**Assignment:** Each line in the listing is to be restated exactly.

**Data:**
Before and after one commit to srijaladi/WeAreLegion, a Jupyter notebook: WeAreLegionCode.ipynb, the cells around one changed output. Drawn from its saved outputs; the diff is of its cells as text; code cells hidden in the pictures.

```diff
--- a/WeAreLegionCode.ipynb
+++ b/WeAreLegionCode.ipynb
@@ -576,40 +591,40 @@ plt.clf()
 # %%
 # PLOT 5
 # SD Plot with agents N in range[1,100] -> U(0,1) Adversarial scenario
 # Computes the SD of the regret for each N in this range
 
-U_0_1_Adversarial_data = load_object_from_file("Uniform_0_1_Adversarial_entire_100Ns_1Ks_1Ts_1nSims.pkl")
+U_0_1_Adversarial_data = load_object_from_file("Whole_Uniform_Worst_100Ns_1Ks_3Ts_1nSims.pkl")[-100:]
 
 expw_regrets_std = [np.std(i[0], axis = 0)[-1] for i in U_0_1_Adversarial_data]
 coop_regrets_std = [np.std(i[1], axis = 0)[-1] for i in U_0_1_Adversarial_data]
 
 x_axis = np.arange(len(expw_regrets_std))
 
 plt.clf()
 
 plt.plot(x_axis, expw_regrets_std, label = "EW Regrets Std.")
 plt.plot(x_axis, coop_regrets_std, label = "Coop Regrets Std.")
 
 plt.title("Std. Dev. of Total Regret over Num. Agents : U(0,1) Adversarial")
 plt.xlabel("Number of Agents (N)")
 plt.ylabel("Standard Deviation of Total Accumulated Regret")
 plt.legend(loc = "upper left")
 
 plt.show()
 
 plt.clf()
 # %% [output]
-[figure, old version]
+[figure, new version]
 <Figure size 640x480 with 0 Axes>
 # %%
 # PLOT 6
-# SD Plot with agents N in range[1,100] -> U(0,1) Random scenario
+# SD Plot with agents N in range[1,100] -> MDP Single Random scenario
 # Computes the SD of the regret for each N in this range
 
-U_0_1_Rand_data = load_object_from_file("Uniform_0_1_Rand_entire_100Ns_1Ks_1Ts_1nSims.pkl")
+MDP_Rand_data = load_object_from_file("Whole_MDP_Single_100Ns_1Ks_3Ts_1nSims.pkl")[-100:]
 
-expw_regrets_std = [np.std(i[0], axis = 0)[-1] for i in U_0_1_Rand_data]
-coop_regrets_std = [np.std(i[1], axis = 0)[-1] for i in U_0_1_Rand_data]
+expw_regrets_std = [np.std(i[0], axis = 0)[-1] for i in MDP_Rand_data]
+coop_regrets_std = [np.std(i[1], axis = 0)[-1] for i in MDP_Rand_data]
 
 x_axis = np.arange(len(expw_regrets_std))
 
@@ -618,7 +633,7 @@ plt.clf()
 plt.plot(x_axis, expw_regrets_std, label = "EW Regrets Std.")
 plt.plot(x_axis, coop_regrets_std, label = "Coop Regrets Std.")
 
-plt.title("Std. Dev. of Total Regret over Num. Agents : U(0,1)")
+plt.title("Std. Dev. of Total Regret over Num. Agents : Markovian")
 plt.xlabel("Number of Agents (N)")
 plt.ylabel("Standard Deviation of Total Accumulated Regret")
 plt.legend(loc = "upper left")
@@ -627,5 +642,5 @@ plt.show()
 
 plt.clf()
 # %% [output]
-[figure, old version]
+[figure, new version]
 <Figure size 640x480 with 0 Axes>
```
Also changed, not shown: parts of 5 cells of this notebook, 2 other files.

**Written reply:**
Before and after one commit to srijaladi/WeAreLegion, a Jupyter notebook: WeAreLegionCode.ipynb, the cells around one changed output. Drawn from its saved outputs; the diff is of its cells as text; code cells hidden in the pictures.

```diff
--- a/WeAreLegionCode.ipynb
+++ b/WeAreLegionCode.ipynb
@@ -576,40 +591,40 @@ plt.clf()
 # %%
 # PLOT 5
 # SD Plot with agents N in range[1,100] -> U(0,1) Adversarial scenario
 # Computes the SD of the regret for each N in this range
 
-U_0_1_Adversarial_data = load_object_from_file("Uniform_0_1_Adversarial_entire_100Ns_1Ks_1Ts_1nSims.pkl")
+U_0_1_Adversarial_data = load_object_from_file("Whole_Uniform_Worst_100Ns_1Ks_3Ts_1nSims.pkl")[-100:]
 
 expw_regrets_std = [np.std(i[0], axis = 0)[-1] for i in U_0_1_Adversarial_data]
 coop_regrets_std = [np.std(i[1], axis = 0)[-1] for i in U_0_1_Adversarial_data]
 
 x_axis = np.arange(len(expw_regrets_std))
 
 plt.clf()
 
 plt.plot(x_axis, expw_regrets_std, label = "EW Regrets Std.")
 plt.plot(x_axis, coop_regrets_std, label = "Coop Regrets Std.")
 
 plt.title("Std. Dev. of Total Regret over Num. Agents : U(0,1) Adversarial")
 plt.xlabel("Number of Agents (N)")
 plt.ylabel("Standard Deviation of Total Accumulated Regret")
 plt.legend(loc = "upper left")
 
 plt.show()
 
 plt.clf()
 # %% [output]
-[figure, old version]
+[figure, new version]
 <Figure size 640x480 with 0 Axes>
 # %%
 # PLOT 6
-# SD Plot with agents N in range[1,100] -> U(0,1) Random scenario
+# SD Plot with agents N in range[1,100] -> MDP Single Random scenario
 # Computes the SD of the regret for each N in this range
 
-U_0_1_Rand_data = load_object_from_file("Uniform_0_1_Rand_entire_100Ns_1Ks_1Ts_1nSims.pkl")
+MDP_Rand_data = load_object_from_file("Whole_MDP_Single_100Ns_1Ks_3Ts_1nSims.pkl")[-100:]
 
-expw_regrets_std = [np.std(i[0], axis = 0)[-1] for i in U_0_1_Rand_data]
-coop_regrets_std = [np.std(i[1], axis = 0)[-1] for i in U_0_1_Rand_data]
+expw_regrets_std = [np.std(i[0], axis = 0)[-1] for i in MDP_Rand_data]
+coop_regrets_std = [np.std(i[1], axis = 0)[-1] for i in MDP_Rand_data]
 
 x_axis = np.arange(len(expw_regrets_std))
 
@@ -618,7 +633,7 @@ plt.clf()
 plt.plot(x_axis, expw_regrets_std, label = "EW Regrets Std.")
 plt.plot(x_axis, coop_regrets_std, label = "Coop Regrets Std.")
 
-plt.title("Std. Dev. of Total Regret over Num. Agents : U(0,1)")
+plt.title("Std. Dev. of Total Regret over Num. Agents : Markovian")
 plt.xlabel("Number of Agents (N)")
 plt.ylabel("Standard Deviation of Total Accumulated Regret")
 plt.legend(loc = "upper left")
@@ -627,5 +642,5 @@ plt.show()
 
 plt.clf()
 # %% [output]
-[figure, old version]
+[figure, new version]
 <Figure size 640x480 with 0 Axes>
```
Also changed, not shown: parts of 5 cells of this notebook, 2 other files.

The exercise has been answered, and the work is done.